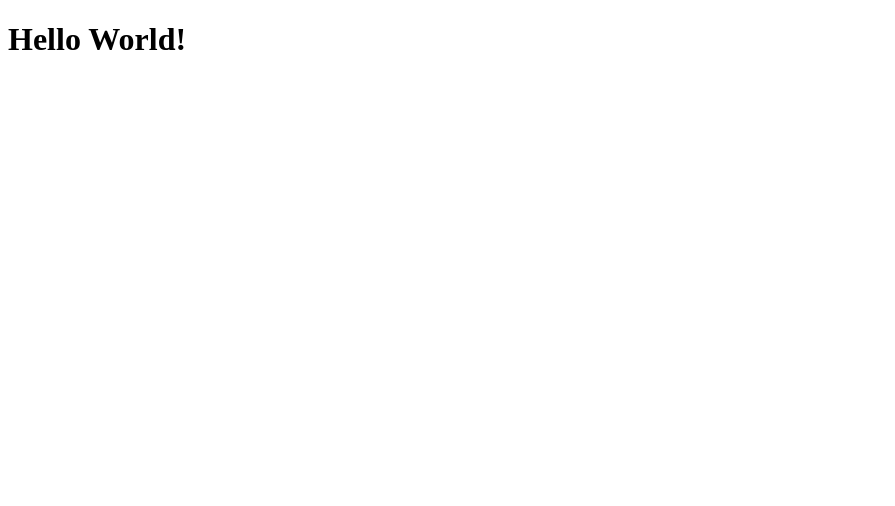
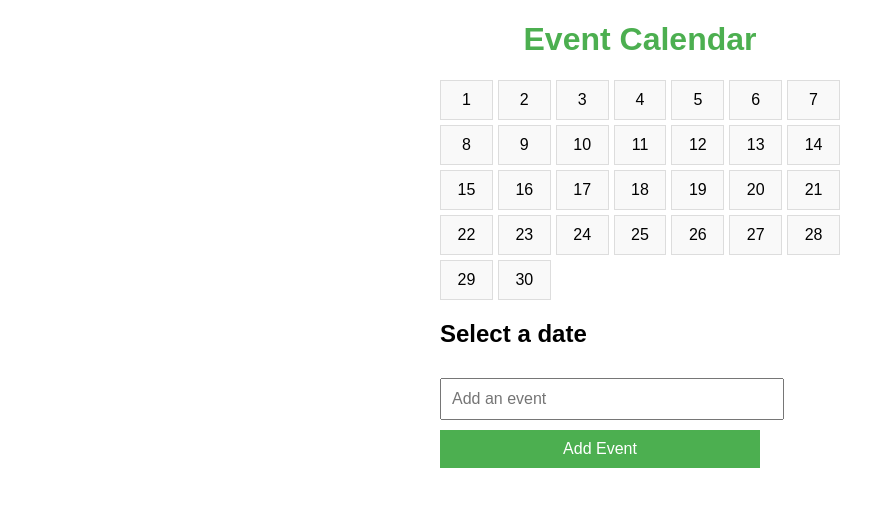
Before and after one commit to Amaalullahi018/Newproject, a plain HTML site: page index.html in a window 1280 px wide. Shown: the whole page, without its empty margins (0-895 px from the left). Drawn offline with Linux system fonts and the light colour scheme.

Commit message:
calendar

```diff
--- a/css/style.css
+++ b/css/style.css
@@ -0,0 +1,59 @@
+body {
+    font-family: Arial, sans-serif;
+    text-align: center;
+    margin: 20px;
+  }
+  h1 {
+    color: #4CAF50;
+  }
+  .calendar {
+    display: grid;
+    grid-template-columns: repeat(7, 1fr);
+    gap: 5px;
+    max-width: 400px;
+    margin: 20px auto;
+  }
+  .day {
+    border: 1px solid #ddd;
+    padding: 10px;
+    background: #f9f9f9;
+    cursor: pointer;
+  }
+  .day:hover {
+    background: #e0f7fa;
+  }
+  .day.active {
+    background: #4CAF50;
+    color: white;
+  }
+  .event-list {
+    margin-top: 20px;
+    max-width: 400px;
+    margin: 0 auto;
+    text-align: left;
+  }
+  .event-list ul {
+    list-style: none;
+    padding: 0;
+  }
+  .event-list li {
+    background: #f0f0f0;
+    margin: 5px 0;
+    padding: 10px;
+    border-radius: 5px;
+  }
+  input, button {
+    margin-top: 10px;
+    padding: 10px;
+    font-size: 16px;
+    width: 80%;
+  }
+  button {
+    background-color: #4CAF50;
+    color: white;
+    border: none;
+    cursor: pointer;
+  }
+  button:hover {
+    background-color: #45a049;
+  }
--- a/index.html
+++ b/index.html
@@ -7,7 +7,16 @@
     <title>Document</title>
 </head>
 <body>
-    <h1>Hello World!</h1>
+    <h1>Event Calendar</h1>
+  <div class="calendar" id="calendar"></div>
+
+  <div class="event-list">
+    <h2 id="selected-date">Select a date</h2>
+    <ul id="events"></ul>
+    <input type="text" id="event-input" placeholder="Add an event">
+    <button onclick="addEvent()">Add Event</button>
+  </div>
+
 </body>
 <script src="/javaScript/script.js"></script>
 </html>
--- a/javaScript/script.js
+++ b/javaScript/script.js
@@ -0,0 +1,59 @@
+const calendar = document.getElementById('calendar');
+    const eventsList = document.getElementById('events');
+    const selectedDateEl = document.getElementById('selected-date');
+    const eventInput = document.getElementById('event-input');
+
+    const events = JSON.parse(localStorage.getItem('events')) || {};
+
+    // Generate the calendar days
+    const daysInMonth = 30; // Example for a month with 30 days
+    for (let i = 1; i <= daysInMonth; i++) {
+      const day = document.createElement('div');
+      day.classList.add('day');
+      day.innerText = i;
+      day.onclick = () => selectDate(i);
+      calendar.appendChild(day);
+    }
+
+    let selectedDate = null;
+
+    function selectDate(day) {
+      selectedDate = day;
+      document.querySelectorAll('.day').forEach(d => d.classList.remove('active'));
+      document.querySelector(`.day:nth-child(${day})`).classList.add('active');
+      selectedDateEl.innerText = `Events on Day ${day}`;
+      updateEventList();
+    }
+
+    function updateEventList() {
+      eventsList.innerHTML = '';
+      if (events[selectedDate]) {
+        events[selectedDate].forEach(event => {
+          const li = document.createElement('li');
+          li.innerText = event;
+          eventsList.appendChild(li);
+        });
+      }
+    }
+
+    function addEvent() {
+      if (!selectedDate) {
+        alert('Please select a date first!');
+        return;
+      }
+
+      const eventText = eventInput.value.trim();
+      if (eventText === '') {
+        alert('Event text cannot be empty!');
+        return;
+      }
+
+      if (!events[selectedDate]) {
+        events[selectedDate] = [];
+      }
+      events[selectedDate].push(eventText);
+
+      localStorage.setItem('events', JSON.stringify(events));
+      eventInput.value = '';
+      updateEventList();
+    }
```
********************
# THE TASK:
Wherever the word "classList" occurs in the data above, copy the line it sits in.

# REPLY:
+      day.classList.add('day');
+      document.querySelectorAll('.day').forEach(d => d.classList.remove('active'));
+      document.querySelector(`.day:nth-child(${day})`).classList.add('active');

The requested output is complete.